Your objective: Whenever the word "Submit" appears in a line of the listing, copy that line.
Source material section start
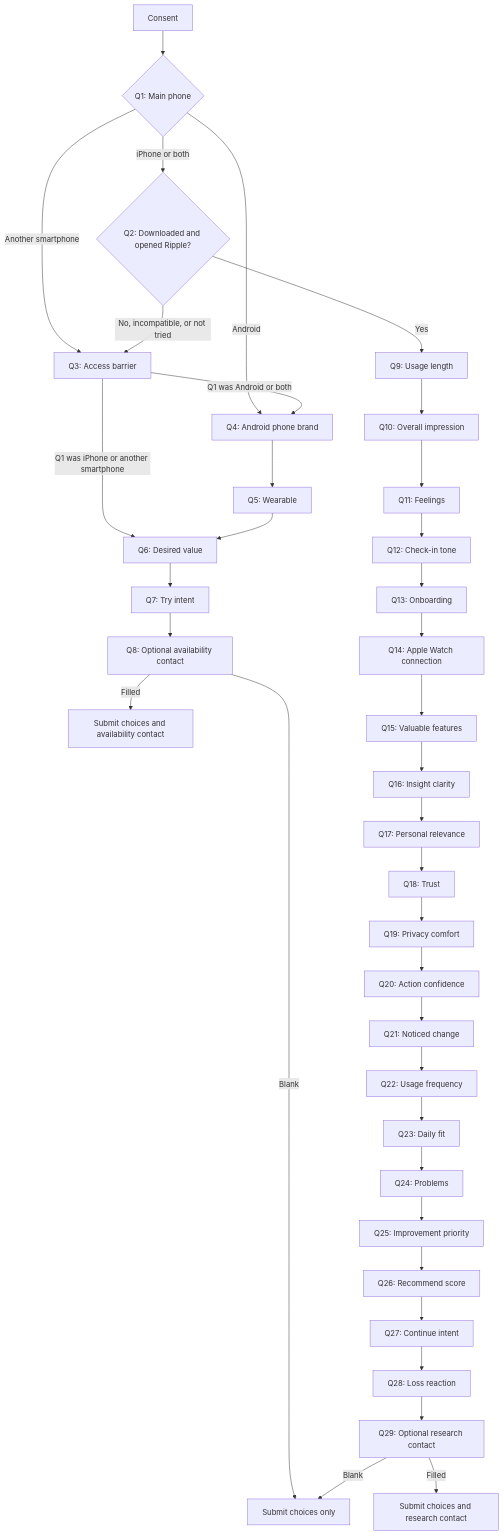
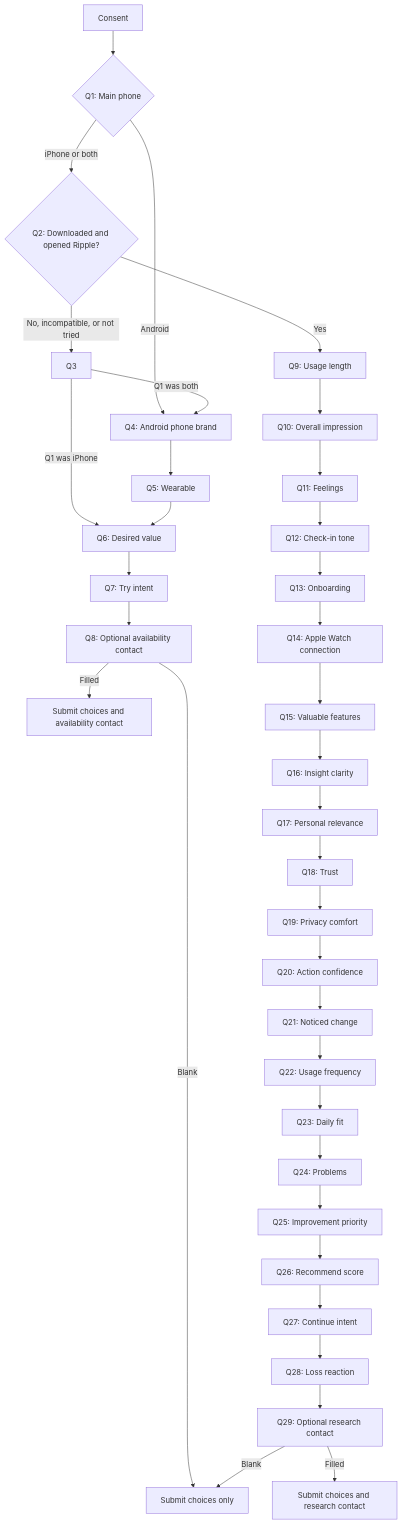
Before and after one commit to Monika-12138/oc-survey: the diagram in ripple/FLOW.md, drawn with Mermaid. The commit also changed other lines of this file and 2 other files, not shown here.

````diff
--- a/ripple/FLOW.md
+++ b/ripple/FLOW.md
@@ -129,41 +128,40 @@
 ```mermaid
 flowchart TD
   A[Consent] --> Q1{Q1: Main phone}
   Q1 -->|Android| Q4[Q4: Android phone brand]
   Q1 -->|iPhone or both| Q2{Q2: Downloaded and opened Ripple?}
-  Q1 -->|Another smartphone| Q3[Q3: Access barrier]
 
   Q2 -->|Yes| Q9[Q9: Usage length]
   Q2 -->|No, incompatible, or not tried| Q3
-  Q3 -->|Q1 was Android or both| Q4
-  Q3 -->|Q1 was iPhone or another smartphone| Q6[Q6: Desired value]
+  Q3 -->|Q1 was both| Q4
+  Q3 -->|Q1 was iPhone| Q6[Q6: Desired value]
   Q4 --> Q5[Q5: Wearable]
   Q5 --> Q6
   Q6 --> Q7[Q7: Try intent]
   Q7 --> Q8[Q8: Optional availability contact]
   Q8 -->|Filled| AC[Submit choices and availability contact]
   Q8 -->|Blank| AS[Submit choices only]
 
   Q9 --> Q10[Q10: Overall impression]
   Q10 --> Q11[Q11: Feelings]
   Q11 --> Q12[Q12: Check-in tone]
   Q12 --> Q13[Q13: Onboarding]
   Q13 --> Q14[Q14: Apple Watch connection]
   Q14 --> Q15[Q15: Valuable features]
   Q15 --> Q16[Q16: Insight clarity]
   Q16 --> Q17[Q17: Personal relevance]
   Q17 --> Q18[Q18: Trust]
   Q18 --> Q19[Q19: Privacy comfort]
   Q19 --> Q20[Q20: Action confidence]
   Q20 --> Q21[Q21: Noticed change]
   Q21 --> Q22[Q22: Usage frequency]
   Q22 --> Q23[Q23: Daily fit]
   Q23 --> Q24[Q24: Problems]
   Q24 --> Q25[Q25: Improvement priority]
   Q25 --> Q26[Q26: Recommend score]
   Q26 --> Q27[Q27: Continue intent]
   Q27 --> Q28[Q28: Loss reaction]
   Q28 --> Q29[Q29: Optional research contact]
   Q29 -->|Filled| RC[Submit choices and research contact]
   Q29 -->|Blank| AS
 ```
````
Source material section end
Output:
   Q8 -->|Filled| AC[Submit choices and availability contact]
   Q8 -->|Blank| AS[Submit choices only]
   Q29 -->|Filled| RC[Submit choices and research contact]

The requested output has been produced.